Task objective: Search the listing below for the string "full", then copy every line it appears in.

Recorded information:
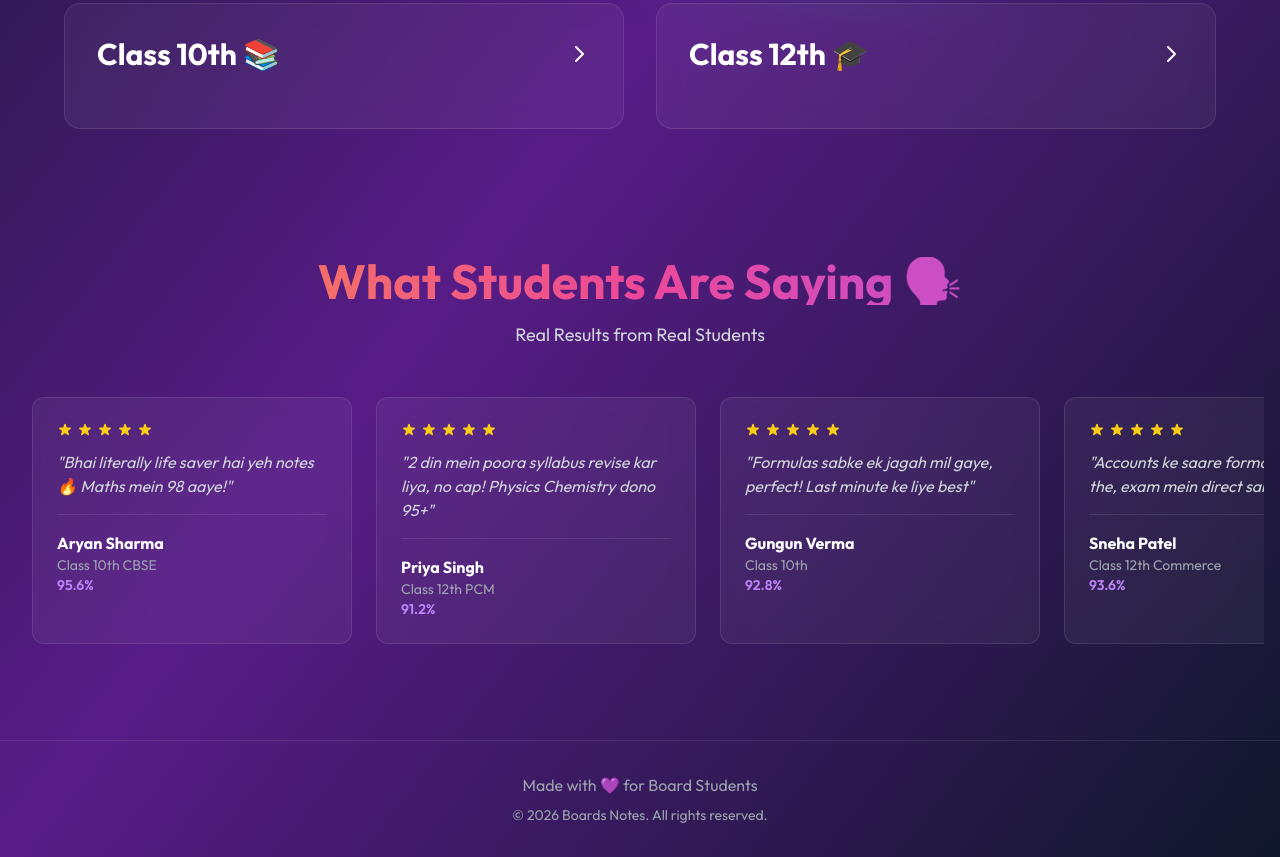
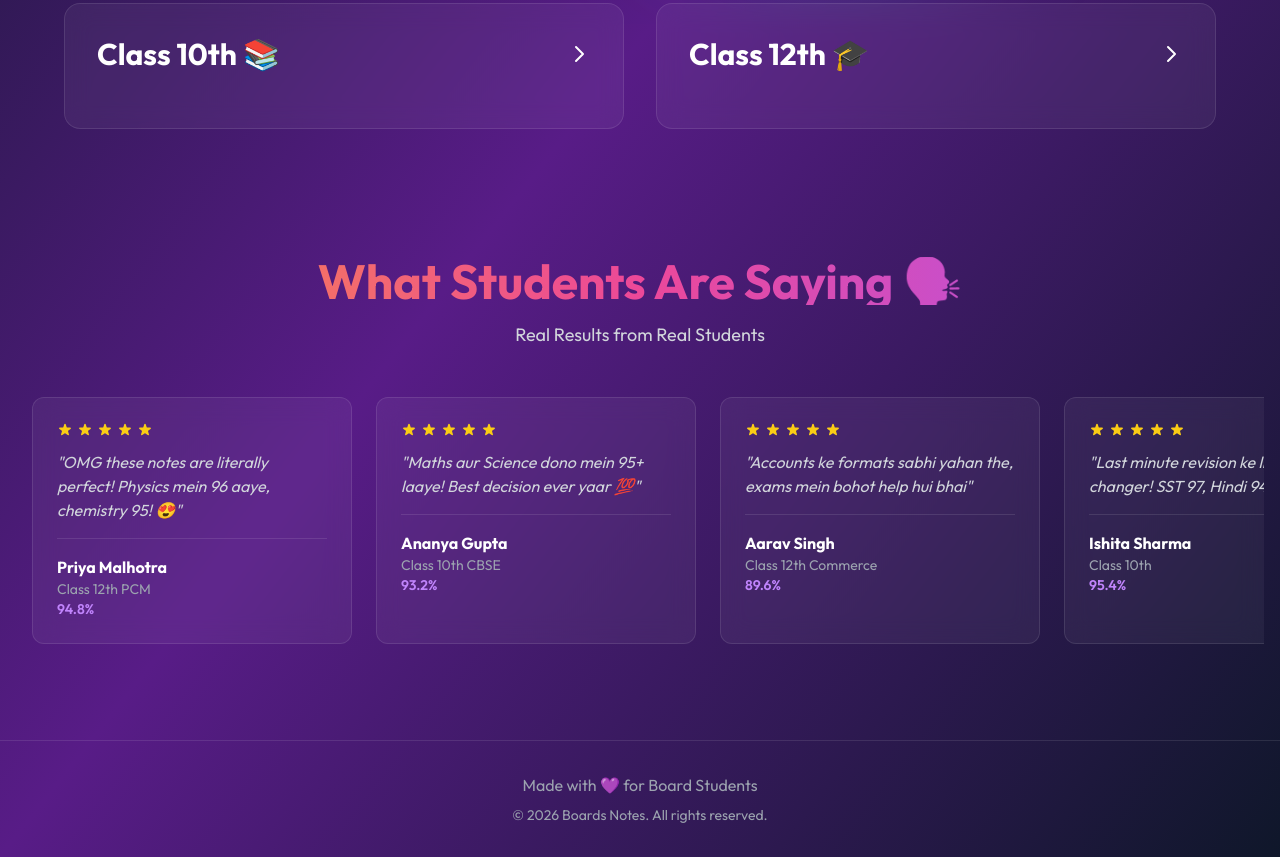
Before and after one commit to fastmax444/Crash-Notes, a plain HTML site: page index.html in a window 1280 px wide. Shown: the part 776-1633 px from the top of the page. Drawn offline with nearby package versions, Linux system fonts and the light colour scheme.

Commit message:
index.html

```diff
--- a/index.html
+++ b/index.html
@@ -3,7 +3,7 @@
 <head>
     <meta charset="UTF-8">
     <meta name="viewport" content="width=device-width, initial-scale=1.0">
-    <title>Boards? NO Tension!! 🤌 - Crash Notes for CBSE 10th & 12th</title>
+    <title>Boards? NO Tension!! 🤌🏻 - Crash Notes for CBSE 10th & 12th</title>
     <script src="https://cdn.tailwindcss.com"></script>
     <style>
         @import url('https://fonts.googleapis.com/css2?family=Outfit:wght@300;400;600;700;800;900&display=swap');
@@ -46,9 +46,9 @@
 <body class="bg-gradient-to-br from-slate-900 via-purple-900 to-slate-900 text-white min-h-screen">
     <!-- Animated Background -->
     <div class="fixed inset-0 overflow-hidden pointer-events-none">
-        <div class="absolute top-20 left-10 w-96 h-96 bg-purple-500 rounded-full mix-blend-multiply filter blur-3xl opacity-20 animate-pulse"></div>
-        <div class="absolute top-40 right-10 w-96 h-96 bg-pink-500 rounded-full mix-blend-multiply filter blur-3xl opacity-20 animate-pulse" style="animation-delay: 1s;"></div>
-        <div class="absolute bottom-20 left-1/2 w-96 h-96 bg-teal-500 rounded-full mix-blend-multiply filter blur-3xl opacity-20 animate-pulse" style="animation-delay: 2s;"></div>
+        <div class="absolute top-20 left-10 w-96 h-96 bg-purple-500 rounded-full mix-blend-multiply filter blur-3xl opacity-30 animate-pulse"></div>
+        <div class="absolute top-40 right-10 w-96 h-96 bg-pink-500 rounded-full mix-blend-multiply filter blur-3xl opacity-30 animate-pulse" style="animation-delay: 1s;"></div>
+        <div class="absolute bottom-20 left-1/2 w-96 h-96 bg-teal-500 rounded-full mix-blend-multiply filter blur-3xl opacity-30 animate-pulse" style="animation-delay: 2s;"></div>
     </div>
 
     <!-- Cart Button -->
@@ -77,7 +77,7 @@
     <header class="relative z-10 container mx-auto px-4 pt-20 pb-12 text-center">
         <h1 class="text-5xl md:text-7xl font-extrabold mb-4 animate-pulse">
             <span class="gradient-text" style="text-shadow: 0 0 30px rgba(249, 115, 22, 0.5);">
-                Boards? NO Tension!! 🤌
+                Boards? NO Tension!! 💯
             </span>
         </h1>
 
@@ -464,14 +464,26 @@
 
         // Load Testimonials
         const testimonials = [
-            { name: 'Aryan Sharma', class: 'Class 10th CBSE', score: '95.6%', text: 'Bhai literally life saver hai yeh notes 🔥 Maths mein 98 aaye!' },
-            { name: 'Priya Singh', class: 'Class 12th PCM', score: '91.2%', text: '2 din mein poora syllabus revise kar liya, no cap! Physics Chemistry dono 95+' },
-            { name: 'Gungun Verma', class: 'Class 10th', score: '92.8%', text: 'Formulas sabke ek jagah mil gaye, perfect! Last minute ke liye best' },
-            { name: 'Sneha Patel', class: 'Class 12th Commerce', score: '93.6%', text: 'Accounts ke saare formats yahan the, exam mein direct same aaya!' },
-            { name: 'Aditya Kumar', class: 'Class 10th', score: '91.4%', text: 'Diagrams itne clear hai ki bas ek baar dekho aur yaad! Science 97 aaye' },
-            { name: 'Ananya Gupta', class: 'Class 12th PCB', score: '92.4%', text: 'Sample papers exactly boards jaisa lage, confidence 100x badh gaya' },
-            { name: 'Kartik Mehta', class: 'Class 10th', score: '89.6%', text: 'Hindi formats ke liye sabse best resource, last minute mein life save kiya' },
-            { name: 'Riya Joshi', class: 'Class 12th Arts', score: '90.8%', text: 'Maps wala section toh next level hai yaar, SST mein 95 laaye' }
+            { name: 'Priya Malhotra', class: 'Class 12th PCM', score: '94.8%', text: 'OMG these notes are literally perfect! Physics mein 96 aaye, chemistry 95! 😍' },
+            { name: 'Ananya Gupta', class: 'Class 10th CBSE', score: '93.2%', text: 'Maths aur Science dono mein 95+ laaye! Best decision ever yaar 💯' },
+            { name: 'Aarav Singh', class: 'Class 12th Commerce', score: '89.6%', text: 'Accounts ke formats sabhi yahan the, exams mein bohot help hui bhai' },
+            { name: 'Ishita Sharma', class: 'Class 10th', score: '95.4%', text: 'Last minute revision ke liye game changer! SST 97, Hindi 94 🔥' },
+            { name: 'Diya Patel', class: 'Class 12th PCB', score: '92.8%', text: 'Biology ke diagrams itne clear the ki ek baar dekhne se yaad ho gaye! 98 marks ❤️' },
+            { name: 'Saanvi Reddy', class: 'Class 10th', score: '91.6%', text: 'Science practicals aur theory dono cover tha perfectly! Mom dad bohot khush 🥰' },
+            { name: 'Riya Kapoor', class: 'Class 12th Arts', score: '93.8%', text: 'Political Science aur History notes life saver the yaar! 95+ dono mein ✨' },
+            { name: 'Kavya Joshi', class: 'Class 10th', score: '94.2%', text: 'Maths formulas organized way mein the, exam hall mein koi tension nahi! 🎯' },
+            { name: 'Aditi Verma', class: 'Class 12th PCM', score: '96.4%', text: 'Chemistry reactions aur Physics derivations perfect the! Topper ban gayi 👑' },
+            { name: 'Arjun Mehta', class: 'Class 10th', score: '88.4%', text: 'English writing formats aur Hindi grammar notes bohot useful the bro' },
+            { name: 'Tanvi Singh', class: 'Class 12th Commerce', score: '92.6%', text: 'Business Studies ke case studies exactly exam pattern jaisi thi! Love it 💕' },
+            { name: 'Shreya Iyer', class: 'Class 10th', score: '95.8%', text: 'Sample papers solve karke confidence level 100% ho gaya! Thank you so much 🙏' },
+            { name: 'Naina Khanna', class: 'Class 12th PCB', score: '94.6%', text: 'Bio practicals aur Chemistry notes perfect combination! 96 aur 95 respectively 🌟' },
+            { name: 'Aadhya Desai', class: 'Class 10th', score: '90.8%', text: 'Maps practice aur dates timeline se SST mein 93 aaye easily! Best notes ever 💜' },
+            { name: 'Vivaan Kumar', class: 'Class 12th Arts', score: '87.2%', text: 'Economics graphs aur History timeline bohot helpful tha exam mein' },
+            { name: 'Myra Agarwal', class: 'Class 10th', score: '93.6%', text: 'English literature summaries perfection! Boards mein 94 laaye 📚✨' },
+            { name: 'Pihu Bansal', class: 'Class 12th PCM', score: '95.2%', text: 'Physics PYQs practice karke pattern samajh aa gaya completely! 97 marks 🚀' },
+            { name: 'Kiara Singhal', class: 'Class 10th', score: '92.4%', text: 'Science diagrams aur reactions clearly explain kiya hua tha! 95+ both terms 💖' },
+            { name: 'Reyansh Gupta', class: 'Class 12th Commerce', score: '84.8%', text: 'Accountancy ratios aur formats helpful the, passing easily ho gaya' },
+            { name: 'Aanya Chopra', class: 'Class 10th', score: '96.2%', text: 'Sab subjects ke notes organized the perfectly! School topper ban gayi main 🏆👑' }
         ];
 
         const testimonialsContainer = document.getElementById('testimonials');
```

Solution to this exercise:
-        <div class="absolute top-20 left-10 w-96 h-96 bg-purple-500 rounded-full mix-blend-multiply filter blur-3xl opacity-20 animate-pulse"></div>
-        <div class="absolute top-40 right-10 w-96 h-96 bg-pink-500 rounded-full mix-blend-multiply filter blur-3xl opacity-20 animate-pulse" style="animation-delay: 1s;"></div>
-        <div class="absolute bottom-20 left-1/2 w-96 h-96 bg-teal-500 rounded-full mix-blend-multiply filter blur-3xl opacity-20 animate-pulse" style="animation-delay: 2s;"></div>
+        <div class="absolute top-20 left-10 w-96 h-96 bg-purple-500 rounded-full mix-blend-multiply filter blur-3xl opacity-30 animate-pulse"></div>
+        <div class="absolute top-40 right-10 w-96 h-96 bg-pink-500 rounded-full mix-blend-multiply filter blur-3xl opacity-30 animate-pulse" style="animation-delay: 1s;"></div>
+        <div class="absolute bottom-20 left-1/2 w-96 h-96 bg-teal-500 rounded-full mix-blend-multiply filter blur-3xl opacity-30 animate-pulse" style="animation-delay: 2s;"></div>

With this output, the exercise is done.